Publication Date: Available Now from Orion Childrens
Source: Review Copy
Leigh Chen Sanders is sixteen when her mother dies by suicide, leaving only a scribbled note: ‘I want you to remember’. Leigh doesn’t know what it means, but when a red bird appears with a message, she finds herself travelling to Taiwan to meet her maternal grandparents for the first time.
Leigh is far away from home and far away from Axel, her best friend, who she stupidly kissed on the night her mother died – leaving her with a swell of guilt that she wasn’t home, and a heavy heart, thinking she may have destroyed the one good thing left in her life.
Overwhelmed by grief and the burden of fulfilling her mother’s last wish, Leigh retreats into her art and into her memories, where colours collide and the rules of reality are broken. The only thing Leigh is certain about is that she must find out the truth. She must remember.

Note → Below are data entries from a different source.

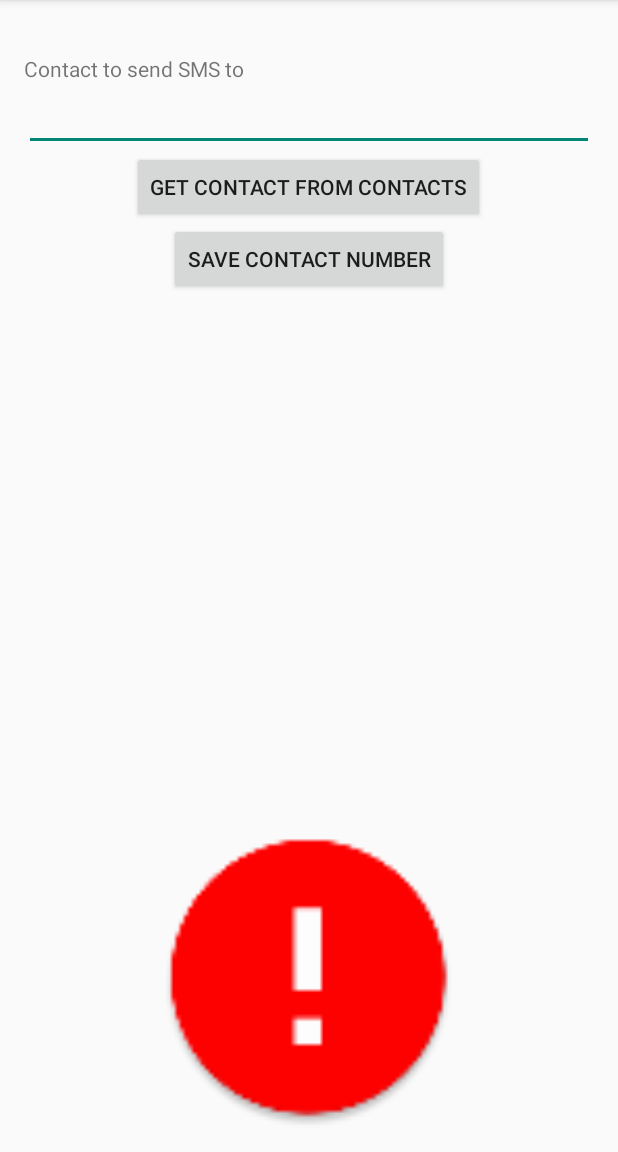
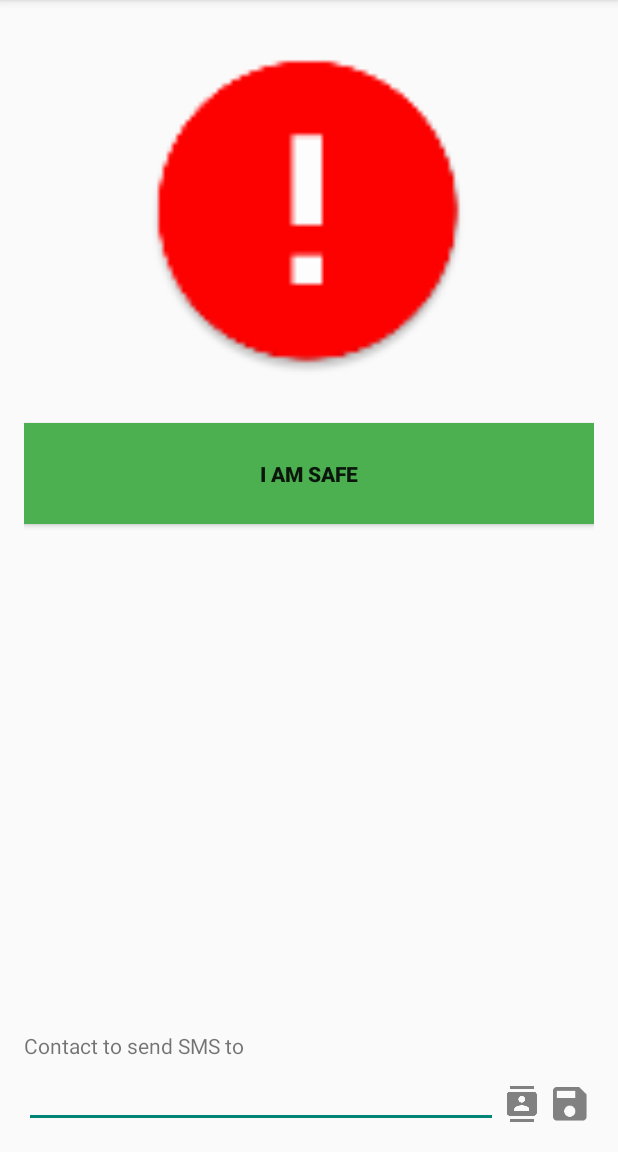
Before and after one commit to jomartigcal/help-me-android-app, an Android app: the screen it shows after launch (MainActivity), on a phone screen of 412 x 824 dp, the part 84-1236 px from its top. Run offline under Robolectric (Android 15) with nearby library versions, the light colour scheme and no system bars.

Commit message:
Updating layout for the mobile phone
Signed-off-by: Jomar Tigcal <jomar@tigcal.com>

```diff
--- a/mobile/src/main/java/com/tigcal/helpme/MainActivity.java
+++ b/mobile/src/main/java/com/tigcal/helpme/MainActivity.java
@@ -61,7 +61,7 @@ public class MainActivity extends ActionBarActivity implements GoogleApiClient.C
         mContactNumberText = (EditText) findViewById(R.id.text_contact_number);
         mContactNumberText.setText(mPreferences.getString(CONTACT_NUMBER, ""));
 
-        Button saveContactNumber = (Button) findViewById(R.id.button_save);
+        ImageView saveContactNumber = (ImageView) findViewById(R.id.button_save);
         saveContactNumber.setOnClickListener(new View.OnClickListener() {
             @Override
             public void onClick(View view) {
@@ -69,7 +69,7 @@ public class MainActivity extends ActionBarActivity implements GoogleApiClient.C
             }
         });
 
-        Button selectContact = (Button) findViewById(R.id.button_get_contact);
+        ImageView selectContact = (ImageView) findViewById(R.id.button_get_contact);
         selectContact.setOnClickListener(new View.OnClickListener() {
             @Override
             public void onClick(View view) {
--- a/mobile/src/main/res/layout/activity_main.xml
+++ b/mobile/src/main/res/layout/activity_main.xml
@@ -2,50 +2,64 @@
     xmlns:tools="http://schemas.android.com/tools"
     android:layout_width="match_parent"
     android:layout_height="match_parent"
+    android:paddingBottom="@dimen/activity_vertical_margin"
     android:paddingLeft="@dimen/activity_horizontal_margin"
     android:paddingRight="@dimen/activity_horizontal_margin"
     android:paddingTop="@dimen/activity_vertical_margin"
-    android:paddingBottom="@dimen/activity_vertical_margin"
     tools:context=".MainActivity">
 
     <ImageView
         android:id="@+id/image_ask_help"
-        android:layout_width="200dp"
-        android:layout_height="200dp"
+        android:layout_width="250dp"
+        android:layout_height="250dp"
+        android:layout_alignParentTop="true"
+        android:layout_centerHorizontal="true"
         android:scaleType="fitCenter"
-        android:src="@drawable/ic_alert"
-        android:layout_alignParentBottom="true"
-        android:layout_centerHorizontal="true"
-        />
-    <TextView
-        android:id="@+id/label_contact_number"
-        android:text="@string/contact_number"
+        android:padding="@dimen/activity_horizontal_margin"
+        android:src="@drawable/ic_alert" />
+
+    <Button
+        android:id="@+id/button_safe"
         android:layout_width="match_parent"
         android:layout_height="wrap_content"
-        android:paddingTop="20dp"
-        android:layout_alignParentTop="true" />
+        android:layout_below="@id/image_ask_help"
+        android:text="@string/label_safe"
+        android:padding="24dp"
+        android:textStyle="bold"
+        android:background="@color/safe_button_color"
+        android:layout_marginTop="@dimen/activity_horizontal_margin"
+        android:layout_centerHorizontal="true" />
+
+    <ImageView
+        android:id="@+id/button_save"
+        android:layout_width="wrap_content"
+        android:layout_height="wrap_content"
+        android:layout_alignParentBottom="true"
+        android:layout_alignParentRight="true"
+        android:src="@drawable/ic_save" />
+
+    <ImageView
+        android:id="@+id/button_get_contact"
+        android:layout_width="wrap_content"
+        android:layout_height="wrap_content"
+        android:layout_alignParentBottom="true"
+        android:layout_toLeftOf="@id/button_save"
+        android:src="@drawable/ic_contacts" />
 
     <EditText
         android:id="@+id/text_contact_number"
-        android:inputType="phone"
         android:layout_width="match_parent"
         android:layout_height="wrap_content"
-        android:layout_below="@id/label_contact_number" />
+        android:layout_alignParentBottom="true"
+        android:layout_toLeftOf="@id/button_get_contact"
+        android:inputType="phone" />
 
-    <Button
-        android:id="@+id/button_get_contact"
-        android:layout_width="wrap_content"
+    <TextView
+        android:id="@+id/label_contact_number"
+        android:layout_width="match_parent"
         android:layout_height="wrap_content"
-        android:layout_below="@id/text_contact_number"
-        android:text="@string/label_get_contact"
-        android:layout_centerHorizontal="true" />
-
-    <Button
-        android:id="@+id/button_save"
-        android:layout_width="wrap_content"
-        android:layout_height="wrap_content"
-        android:layout_below="@id/button_get_contact"
-        android:text="@string/label_save_contact"
-        android:layout_centerHorizontal="true" />
+        android:layout_above="@id/text_contact_number"
+        android:paddingTop="20dp"
+        android:text="@string/contact_number" />
 
 </RelativeLayout>
--- a/mobile/src/main/res/values/colors.xml
+++ b/mobile/src/main/res/values/colors.xml
@@ -2,4 +2,5 @@
 <resources>
     <color name="app_primary_color">#F44336</color>
     <color name="app_primary_color_dark">#D32F2F</color>
+    <color name="safe_button_color">#4CAF50</color>
 </resources>
--- a/mobile/src/main/res/values/strings.xml
+++ b/mobile/src/main/res/values/strings.xml
@@ -13,6 +13,7 @@
     <string name="label_ask_help">Ask for Help</string>
     <string name="label_get_contact">Get Contact from Contacts</string>
     <string name="label_save_contact">Save Contact Number</string>
+    <string name="label_safe">I am Safe</string>
 
     <string name="message_invalid_contact_number">Please provide a valid contact number</string>
     <string name="message_location">My last location is near the following GPS coordinates: %1$s,%2$s</string>
```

With lyrical prose and magical elements, Emily X.R. Pan’s stunning debut novel alternates between past and present, romance and despair, as one girl attempts to find herself through family history, art, friendship, and love.
This book is simply incredible. I absorbed it into my soul and cried like a baby when I finished it. I then put it on my review list and it’s taken me a while to come back to tell you all about it, but here I am.
“How could a person like her be depressed? She was full of energy and life and passion. The word depressed made me think of this group of kids at school who wore all black and thick eyeliner and listened to angry music and never showed their teeth. The ones who people sometimes called emo, making it sound like a bad word.
My mother wasn’t like that. Not at all.”
We follow Leigh in this novel, her thought, her feelings, her pain after her Mother dies – struggling to connect with her Father, she embarks on a journey through her mother’s past, in an effort to head towards her own future.
The writing in this novel is magical, lyrical and you get immersed into Leigh’s world so so quickly, her colourful, artistic world – one that baffles her Father but is embraced by her best friend Axel – “What colour?” is the question that drives Leigh through the narrative, even as she alienates those around her. With a stunningly insightful eye into the vagaries of mental illness, Emily X R Pan takes us into the depth’s of her characters psyche, using the mystique and magic of the Taiwanese culture and beautiful beautiful descriptive prose to hit it all home.
“My mother is a bird. This isn’t like some William Faulkner stream-of-consciousness metaphorical crap. My mother. Is literally. A bird.”
Leigh will strive to find her mother, to understand why and how, she will take you with her through it all and you’ll never never want to look up from the page. The sense of place, the sense of loss is palpable and melancholy – this doesn’t strive to explain depression but more to see the many layers, to understand the inner self, it is wonderfully done, using a strong, almost fairytale like prose.
“Her words come out in shattered pieces, unintelligible, thick with hopelessness, heavy under the weight of something that’s taken me years to even begin to understand.
Nothing is right, she says.”
I found this novel to be an intensely impassioned portrayal of grief and acceptance, both devastating and ultimately uplifting, I will never forget Leigh and her journey and Emily X R Pan is firmly on my list of authors to drop everything for.